**EXERCISE**
Filter the entries for lines with the word "admin".

**GIVEN DATA**
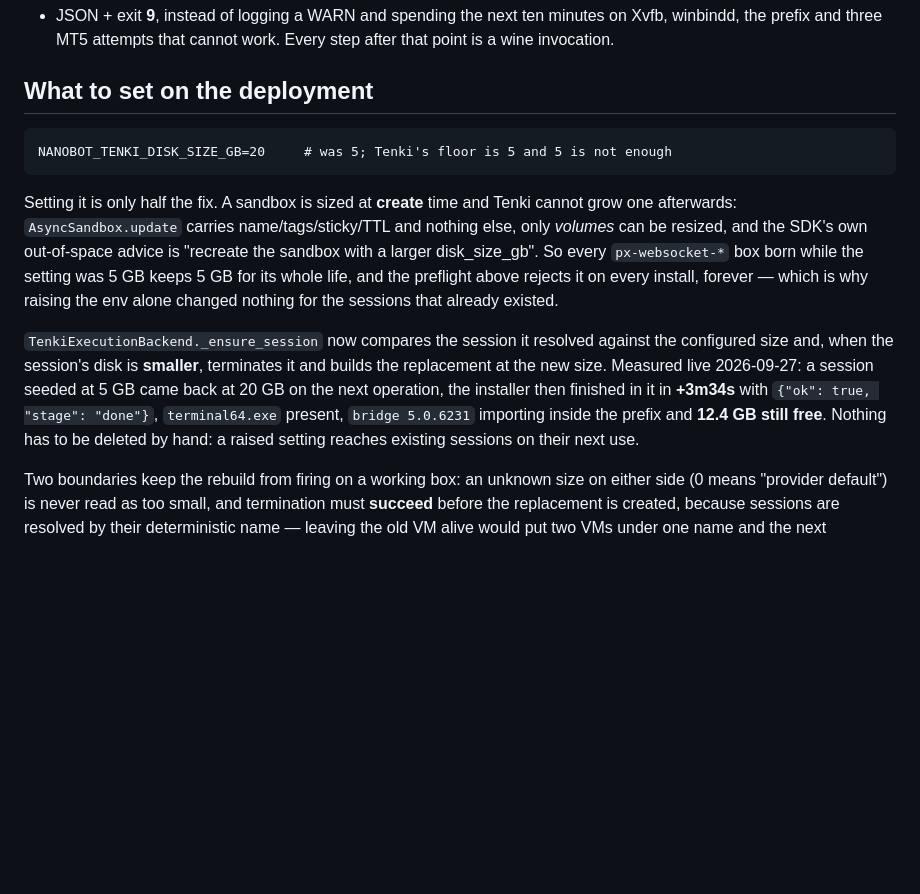
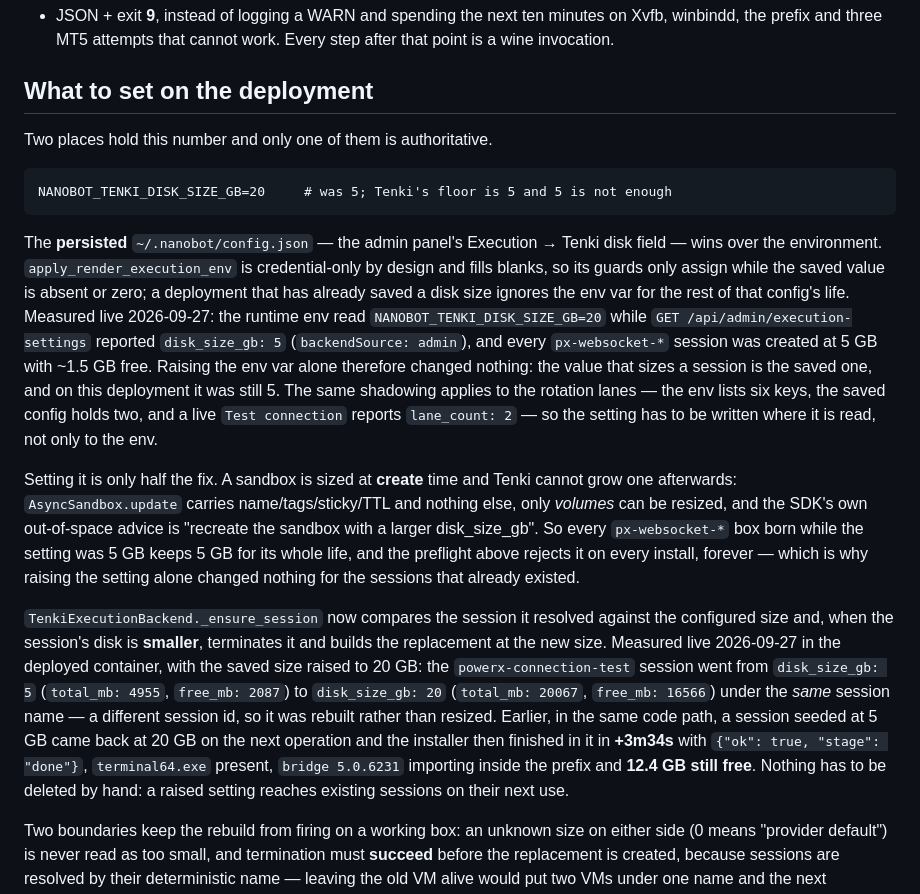
Before and after one commit to Arinze-eng/powerx, a Markdown page: docs/mt5-sandbox-login.md, the part around the change. Drawn GitHub-style; blank space fills up the shorter version.

Commit message:
docs(mt5): the saved Tenki disk size wins over the env, so raise where it is read
The section read as though `NANOBOT_TENKI_DISK_SIZE_GB=20` were the whole fix
and the rebuild the other half. Both were true of the code and neither was
true of this deployment: the running env read 20 while
`GET /api/admin/execution-settings` reported `disk_size_gb: 5` with
`backendSource: admin`, and every `px-websocket-*` session was created at 5 GB
with ~1.5 GB free.

`apply_render_execution_env` is credential-only by design, so its guards fill
blanks: a value already saved in `~/.nanobot/config.json` — the admin panel's
Execution → Tenki field — is never overwritten from the env. Raising the env
var alone therefore changed nothing, which is exactly what the previous
measurement saw and misread as a create-time-only problem. Record the
precedence, the live numbers, and the same shadowing on the rotation lanes (env
lists six keys, saved config holds two, live `Test connection` reports
`lane_count: 2`), plus the production rebuild that followed once the saved
value was raised: `powerx-connection-test` went from `disk_size_gb: 5`
(`free_mb: 2087`) to `disk_size_gb: 20` (`free_mb: 16566`) under the same
session name, with a different session id — rebuilt, not resized.

````diff
--- a/docs/mt5-sandbox-login.md
+++ b/docs/mt5-sandbox-login.md
@@ -342,9 +342,25 @@ after that point is a wine invocation.
 
 ## What to set on the deployment
 
+Two places hold this number and only one of them is authoritative.
+
 ```
 NANOBOT_TENKI_DISK_SIZE_GB=20     # was 5; Tenki's floor is 5 and 5 is not enough
 ```
+
+The **persisted** `~/.nanobot/config.json` — the admin panel's Execution → Tenki
+disk field — wins over the environment. `apply_render_execution_env` is
+credential-only by design and fills blanks, so its guards only assign while the
+saved value is absent or zero; a deployment that has already saved a disk size
+ignores the env var for the rest of that config's life. Measured live
+2026-09-27: the runtime env read `NANOBOT_TENKI_DISK_SIZE_GB=20` while
+`GET /api/admin/execution-settings` reported `disk_size_gb: 5`
+(`backendSource: admin`), and every `px-websocket-*` session was created at 5 GB
+with ~1.5 GB free. Raising the env var alone therefore changed nothing: the value
+that sizes a session is the saved one, and on this deployment it was still 5.
+The same shadowing applies to the rotation lanes — the env lists six keys, the
+saved config holds two, and a live `Test connection` reports `lane_count: 2` —
+so the setting has to be written where it is read, not only to the env.
 
 Setting it is only half the fix. A sandbox is sized at **create** time and Tenki
 cannot grow one afterwards: `AsyncSandbox.update` carries name/tags/sticky/TTL and
@@ -352,16 +368,21 @@ nothing else, only *volumes* can be resized, and the SDK's own out-of-space advi
 is "recreate the sandbox with a larger disk_size_gb". So every `px-websocket-*`
 box born while the setting was 5 GB keeps 5 GB for its whole life, and the
 preflight above rejects it on every install, forever — which is why raising the
-env alone changed nothing for the sessions that already existed.
+setting alone changed nothing for the sessions that already existed.
 
 `TenkiExecutionBackend._ensure_session` now compares the session it resolved
 against the configured size and, when the session's disk is **smaller**,
 terminates it and builds the replacement at the new size. Measured live
-2026-09-27: a session seeded at 5 GB came back at 20 GB on the next operation,
-the installer then finished in it in **+3m34s** with `{"ok": true, "stage":
-"done"}`, `terminal64.exe` present, `bridge 5.0.6231` importing inside the prefix
-and **12.4 GB still free**. Nothing has to be deleted by hand: a raised setting
-reaches existing sessions on their next use.
+2026-09-27 in the deployed container, with the saved size raised to 20 GB: the
+`powerx-connection-test` session went from `disk_size_gb: 5` (`total_mb: 4955`,
+`free_mb: 2087`) to `disk_size_gb: 20` (`total_mb: 20067`, `free_mb: 16566`)
+under the *same* session name — a different session id, so it was rebuilt rather
+than resized. Earlier, in the same code path, a session seeded at 5 GB came back
+at 20 GB on the next operation and the installer then finished in it in
+**+3m34s** with `{"ok": true, "stage": "done"}`, `terminal64.exe` present,
+`bridge 5.0.6231` importing inside the prefix and **12.4 GB still free**. Nothing
+has to be deleted by hand: a raised setting reaches existing sessions on their
+next use.
 
 Two boundaries keep the rebuild from firing on a working box: an unknown size on
 either side (0 means "provider default") is never read as too small, and
````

**ANSWER FOR THIS EXERCISE**
`GET /api/admin/execution-settings` reported `disk_size_gb: 5` with
`backendSource: admin`, and every `px-websocket-*` session was created at 5 GB
blanks: a value already saved in `~/.nanobot/config.json` — the admin panel's
+The **persisted** `~/.nanobot/config.json` — the admin panel's Execution → Tenki
+`GET /api/admin/execution-settings` reported `disk_size_gb: 5`
+(`backendSource: admin`), and every `px-websocket-*` session was created at 5 GB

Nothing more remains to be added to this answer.